Aim of the task | Copy each line below in which the string "campos" appears.

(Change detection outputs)
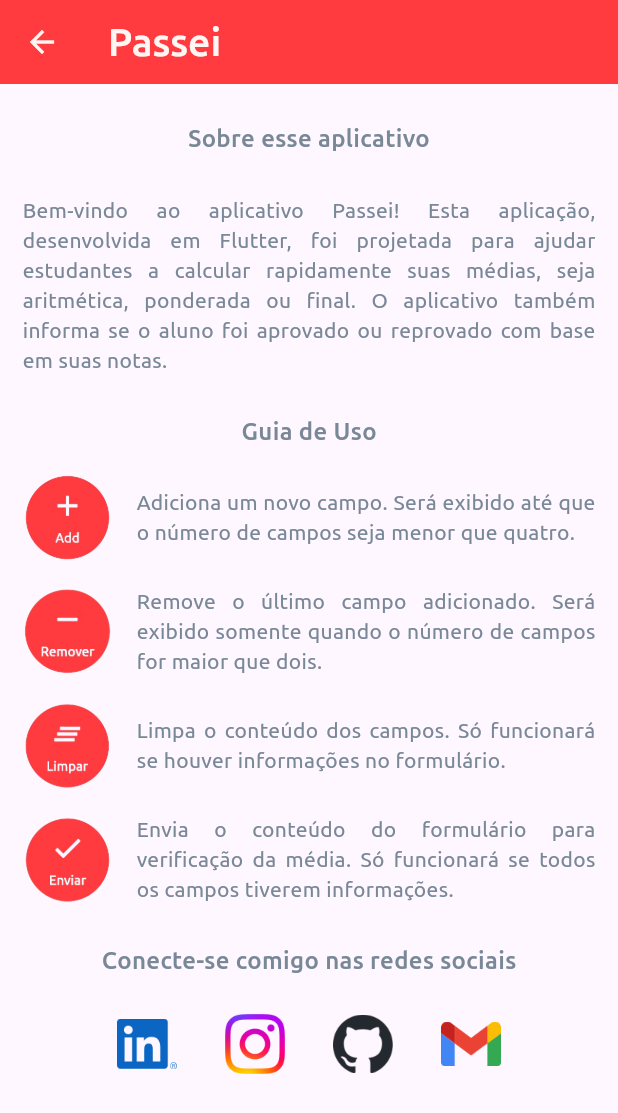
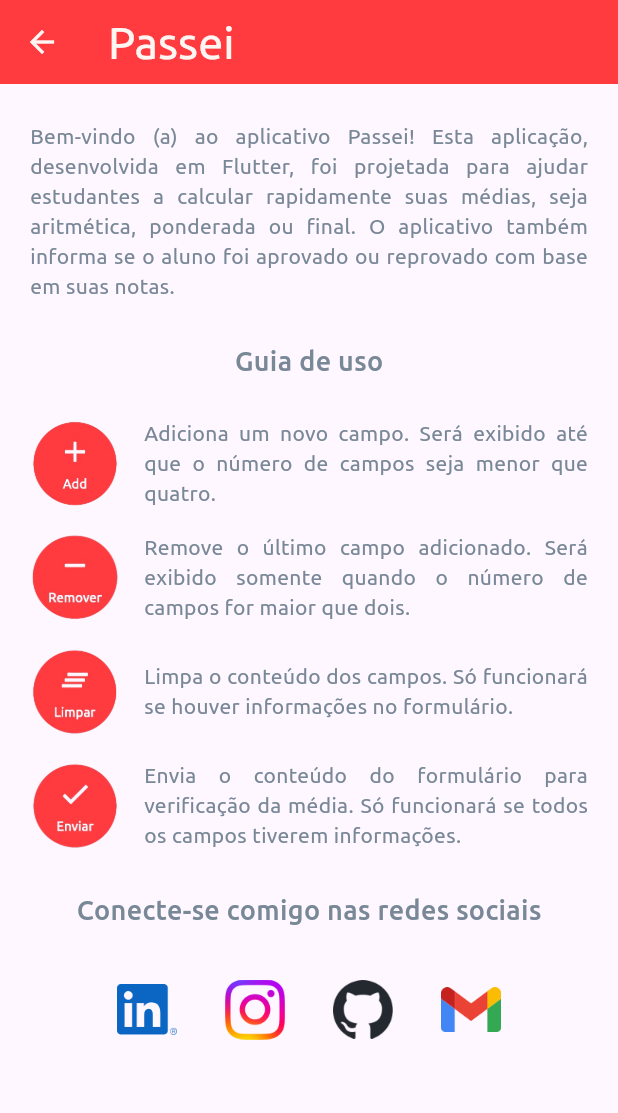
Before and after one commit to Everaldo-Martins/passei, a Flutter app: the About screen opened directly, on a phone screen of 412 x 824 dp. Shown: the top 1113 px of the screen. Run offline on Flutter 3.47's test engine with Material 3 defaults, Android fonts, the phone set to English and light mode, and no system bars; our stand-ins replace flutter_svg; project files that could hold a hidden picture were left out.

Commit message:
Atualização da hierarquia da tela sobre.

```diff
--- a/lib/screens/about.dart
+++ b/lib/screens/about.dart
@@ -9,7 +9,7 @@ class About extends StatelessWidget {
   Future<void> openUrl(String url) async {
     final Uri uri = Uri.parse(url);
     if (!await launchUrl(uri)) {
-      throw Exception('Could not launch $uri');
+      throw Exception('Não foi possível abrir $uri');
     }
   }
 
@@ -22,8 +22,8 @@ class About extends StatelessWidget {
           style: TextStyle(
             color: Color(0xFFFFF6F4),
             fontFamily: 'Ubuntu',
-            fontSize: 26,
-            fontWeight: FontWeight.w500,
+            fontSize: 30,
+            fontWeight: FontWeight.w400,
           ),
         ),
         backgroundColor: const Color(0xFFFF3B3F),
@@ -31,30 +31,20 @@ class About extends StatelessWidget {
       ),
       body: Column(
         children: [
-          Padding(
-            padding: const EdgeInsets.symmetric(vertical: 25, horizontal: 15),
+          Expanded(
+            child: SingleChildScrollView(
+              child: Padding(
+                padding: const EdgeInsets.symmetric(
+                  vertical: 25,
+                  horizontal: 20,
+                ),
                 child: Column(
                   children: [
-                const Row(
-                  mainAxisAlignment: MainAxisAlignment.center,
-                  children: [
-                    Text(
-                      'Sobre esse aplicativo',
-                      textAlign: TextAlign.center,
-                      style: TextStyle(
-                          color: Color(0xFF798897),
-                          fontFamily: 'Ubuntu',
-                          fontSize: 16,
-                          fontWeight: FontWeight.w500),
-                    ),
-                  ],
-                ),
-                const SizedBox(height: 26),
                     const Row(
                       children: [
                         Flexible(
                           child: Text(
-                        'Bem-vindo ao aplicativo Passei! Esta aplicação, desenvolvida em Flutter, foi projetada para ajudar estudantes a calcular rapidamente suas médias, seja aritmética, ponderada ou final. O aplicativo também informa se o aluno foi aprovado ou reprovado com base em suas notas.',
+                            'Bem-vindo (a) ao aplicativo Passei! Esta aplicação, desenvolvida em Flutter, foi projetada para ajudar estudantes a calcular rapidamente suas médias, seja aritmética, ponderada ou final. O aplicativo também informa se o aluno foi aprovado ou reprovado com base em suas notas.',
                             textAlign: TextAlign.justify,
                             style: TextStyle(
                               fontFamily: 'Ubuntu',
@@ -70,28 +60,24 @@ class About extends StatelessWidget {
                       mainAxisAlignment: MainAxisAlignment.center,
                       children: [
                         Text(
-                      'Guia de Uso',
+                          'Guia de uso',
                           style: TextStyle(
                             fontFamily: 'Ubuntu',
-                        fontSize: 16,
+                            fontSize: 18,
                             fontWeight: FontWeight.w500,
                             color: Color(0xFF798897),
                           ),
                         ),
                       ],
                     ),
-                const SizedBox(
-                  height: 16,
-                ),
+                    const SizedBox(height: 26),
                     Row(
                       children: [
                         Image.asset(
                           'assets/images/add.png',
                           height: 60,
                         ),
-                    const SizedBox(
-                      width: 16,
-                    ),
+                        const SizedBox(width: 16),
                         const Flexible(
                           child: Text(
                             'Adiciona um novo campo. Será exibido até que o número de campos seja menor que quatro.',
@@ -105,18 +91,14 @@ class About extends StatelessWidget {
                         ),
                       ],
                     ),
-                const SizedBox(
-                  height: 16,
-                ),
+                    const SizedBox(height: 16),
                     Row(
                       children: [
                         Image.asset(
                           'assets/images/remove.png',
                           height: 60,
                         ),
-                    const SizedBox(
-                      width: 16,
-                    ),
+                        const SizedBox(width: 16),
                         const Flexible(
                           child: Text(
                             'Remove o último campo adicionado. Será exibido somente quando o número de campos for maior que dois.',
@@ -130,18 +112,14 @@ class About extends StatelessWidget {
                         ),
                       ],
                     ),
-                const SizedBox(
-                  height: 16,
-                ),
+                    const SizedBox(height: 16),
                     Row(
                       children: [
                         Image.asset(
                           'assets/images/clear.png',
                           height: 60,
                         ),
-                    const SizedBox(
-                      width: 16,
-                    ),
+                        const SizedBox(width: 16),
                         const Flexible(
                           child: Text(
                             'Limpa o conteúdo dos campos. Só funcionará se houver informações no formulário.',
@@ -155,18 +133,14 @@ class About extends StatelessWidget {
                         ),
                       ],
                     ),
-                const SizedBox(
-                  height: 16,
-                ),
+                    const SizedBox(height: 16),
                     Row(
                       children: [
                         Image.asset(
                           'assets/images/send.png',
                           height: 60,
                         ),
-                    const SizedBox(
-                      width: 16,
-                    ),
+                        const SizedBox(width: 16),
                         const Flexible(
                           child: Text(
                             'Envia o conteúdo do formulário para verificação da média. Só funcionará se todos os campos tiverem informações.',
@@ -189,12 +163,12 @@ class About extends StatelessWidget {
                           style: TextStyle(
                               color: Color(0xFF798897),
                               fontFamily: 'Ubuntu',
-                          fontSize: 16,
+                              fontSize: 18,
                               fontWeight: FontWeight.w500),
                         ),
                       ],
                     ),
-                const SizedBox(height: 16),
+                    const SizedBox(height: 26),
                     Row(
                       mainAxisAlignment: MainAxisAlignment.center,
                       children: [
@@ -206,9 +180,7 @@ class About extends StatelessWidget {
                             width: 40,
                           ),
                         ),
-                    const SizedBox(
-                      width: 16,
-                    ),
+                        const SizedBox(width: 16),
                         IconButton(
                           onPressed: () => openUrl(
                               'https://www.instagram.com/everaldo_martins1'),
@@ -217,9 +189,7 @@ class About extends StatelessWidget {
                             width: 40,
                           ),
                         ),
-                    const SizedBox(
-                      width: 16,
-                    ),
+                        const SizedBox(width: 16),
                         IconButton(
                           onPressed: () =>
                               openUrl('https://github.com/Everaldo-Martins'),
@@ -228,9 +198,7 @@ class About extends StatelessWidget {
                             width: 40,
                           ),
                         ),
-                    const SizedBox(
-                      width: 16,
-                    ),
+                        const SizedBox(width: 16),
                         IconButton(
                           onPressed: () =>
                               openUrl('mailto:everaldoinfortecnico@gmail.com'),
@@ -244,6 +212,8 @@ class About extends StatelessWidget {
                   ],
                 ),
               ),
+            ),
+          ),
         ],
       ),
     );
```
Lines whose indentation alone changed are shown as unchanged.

Solved exercise |
                             'Adiciona um novo campo. Será exibido até que o número de campos seja menor que quatro.',
                             'Remove o último campo adicionado. Será exibido somente quando o número de campos for maior que dois.',
                             'Limpa o conteúdo dos campos. Só funcionará se houver informações no formulário.',
                             'Envia o conteúdo do formulário para verificação da média. Só funcionará se todos os campos tiverem informações.',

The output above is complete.